Our love for Hawai'i and for its culture inspires everything that is Kūlua.  Just as Kūlua is an old name for the island of Maui, we also aim to go back and look at the way things used to be done.

Caring for our natural resources and for our people are top priorities in making Kūlua a long-lasting vehicle for change.  

The garment industry as we know it wrecks havoc on the environment.  Most fabrics are made in developing nations because their environmental laws haven't caught up to the United States' and labor is much more affordable.  It's a given that the standard methods in manufacturing used today are not sustainable.  They're allowed because, historically, the garment industry is the first industry that a developing nation develops.  It is true that the industry brings jobs and money to its people, empowering them to change their lives.  But how can we consciously allow the lasting impacts even though they're not in our backyard.  It's a huge problem to solve.  The core answer is to consume less.  While we think this is the best solution, we provide an alternative:  Sustainability in our fabrics.  Sustainability in our production.

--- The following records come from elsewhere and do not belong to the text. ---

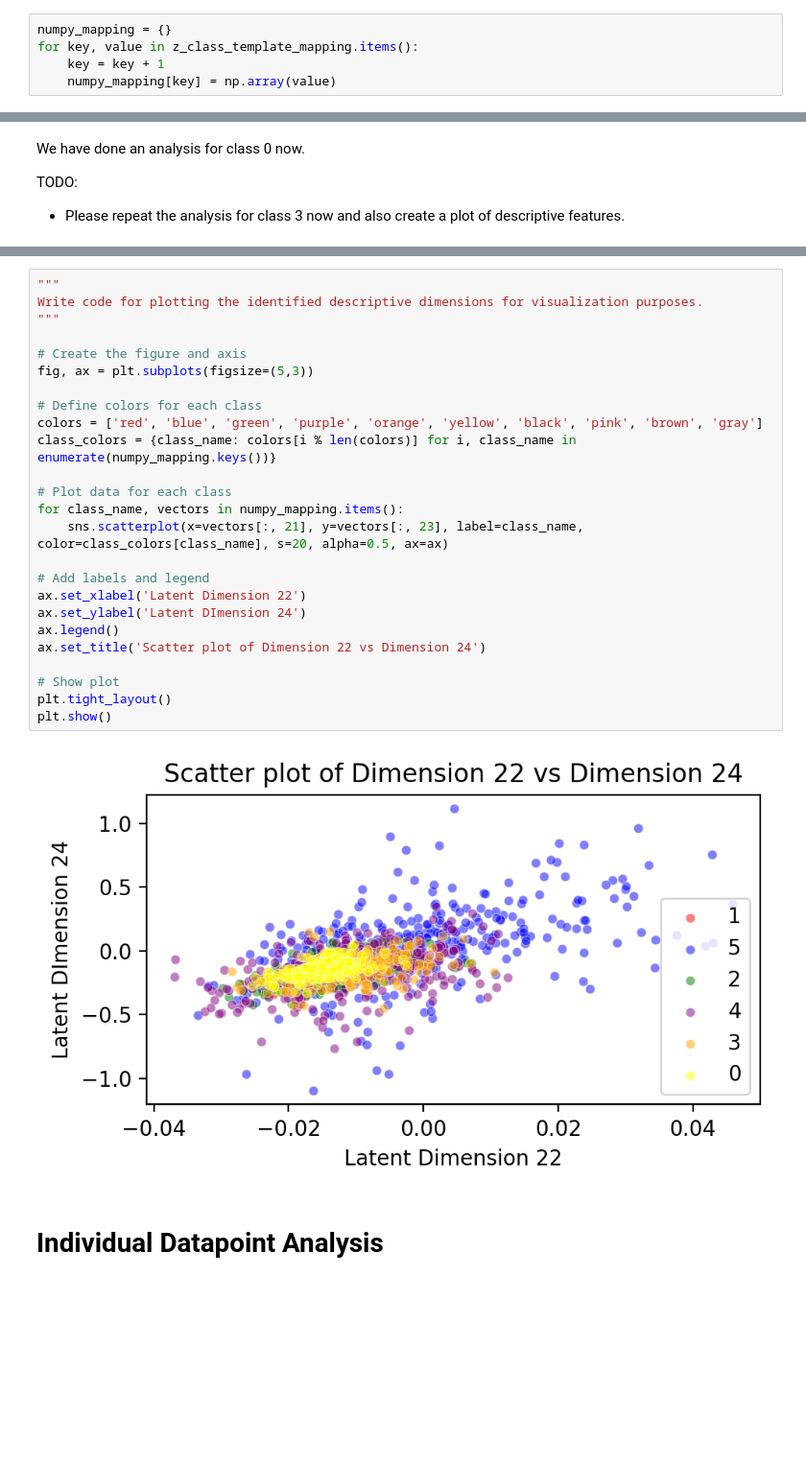
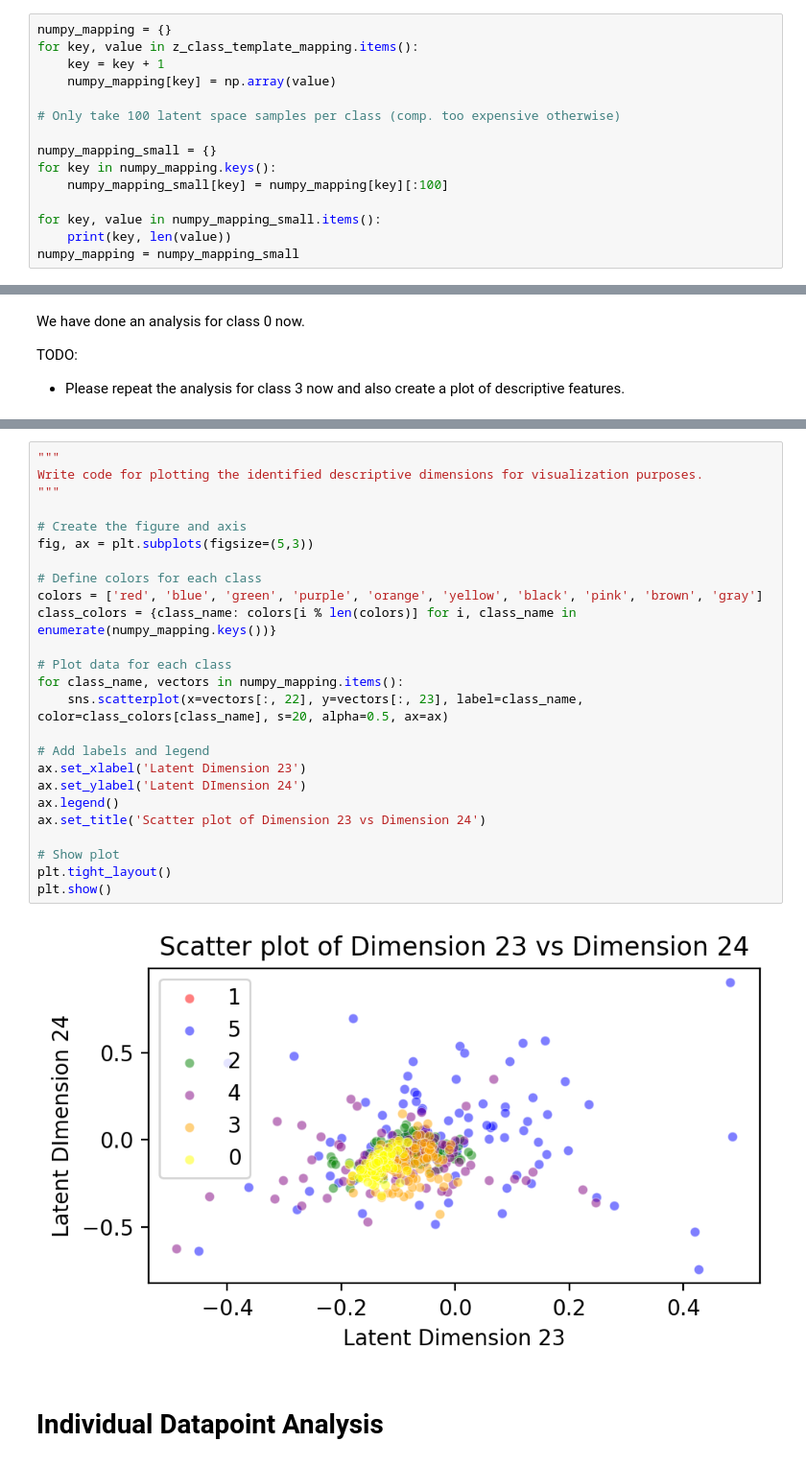
Before and after one commit to scidex/shapley-analysis-exercise, a Jupyter notebook: solution.ipynb, the cells around one changed output, grey strips where cells are left out. Shown at 96% size. Saved outputs shown, nothing was run; the diff lists cells and outputs as text; blank space fills up the shorter version.

```diff
--- a/solution.ipynb
+++ b/solution.ipynb
@@ -52,3 +52,13 @@ numpy_mapping = {}
 for key, value in z_class_template_mapping.items():
     key = key + 1
     numpy_mapping[key] = np.array(value)
+
+# Only take 100 latent space samples per class (comp. too expensive otherwise)
+
+numpy_mapping_small = {}
+for key in numpy_mapping.keys():
+    numpy_mapping_small[key] = numpy_mapping[key][:100]
+
+for key, value in numpy_mapping_small.items():
+    print(key, len(value))
+numpy_mapping = numpy_mapping_small
@@ -239,30 +256,30 @@ shap.plots.beeswarm(shap_values[:, :, 3])
 # %%
 """
 Write code for plotting the identified descriptive dimensions for visualization purposes.
 """
 
 # Create the figure and axis
 fig, ax = plt.subplots(figsize=(5,3))
 
 # Define colors for each class
 colors = ['red', 'blue', 'green', 'purple', 'orange', 'yellow', 'black', 'pink', 'brown', 'gray']
 class_colors = {class_name: colors[i % len(colors)] for i, class_name in enumerate(numpy_mapping.keys())}
 
 # Plot data for each class
 for class_name, vectors in numpy_mapping.items():
-    sns.scatterplot(x=vectors[:, 21], y=vectors[:, 23], label=class_name, color=class_colors[class_name], s=20, alpha=0.5, ax=ax)
+    sns.scatterplot(x=vectors[:, 22], y=vectors[:, 23], label=class_name, color=class_colors[class_name], s=20, alpha=0.5, ax=ax)
 
 # Add labels and legend
-ax.set_xlabel('Latent Dimension 22')
+ax.set_xlabel('Latent Dimension 23')
 ax.set_ylabel('Latent DImension 24')
 ax.legend()
-ax.set_title('Scatter plot of Dimension 22 vs Dimension 24')
+ax.set_title('Scatter plot of Dimension 23 vs Dimension 24')
 
 # Show plot
 plt.tight_layout()
 plt.show()
 # %% [output]
-[figure, old version]
+[figure, new version]
 # %% [markdown]
 # Individual Datapoint Analysis
 # %% [markdown]
```
Also changed, not shown: parts of 11 cells of this notebook.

Kūlua sources its fabrics in three different ways.  The first is to pick up dead stock - leftover fabrics from other manufacturers - and give it a new life instead of having it end up in landfills. The second is to print new fabrics using sustainable methods and eco-friendly fabrics.  The third is reusing vintage fabrics that are still in good condition.  

Overall, we like to keep our fiber content as natural as we can because the end of a garment's life is just as important to us as it's beginning - let's be honest with ourselves: eventually our clothes will be discarded and end up in the landfill.  When that happens, we'd like to ensure that we do not contribute to the mass of synthetic fibers like polyester that will never biodegrade.  

Kūlua produces all of its garments on the island of Maui.  We're blessed to have a fun network of excellent seamstresses and we are so privileged and happy to put them to work.  Yes, local labor is more expensive, but we absorb some of that extra cost.  Plus, in the long term, our economy benefits from putting our seamstresses to work today.  They will inspire a new generation of seamstresses and designers, continuing to keep it local and sustainable.  

While we aspire to grow our business model, for now, we have to keep it small so that we can ensure that we do it really well.  We produce in small batches and often once a style/fabric is gone, we won't be able to produce it again.  We think everyone benefits in this way though:  you won't show up to your niece's grad party wearing the same dress as someone else and we get to offer a range of fabric choices, always keeping things fresh.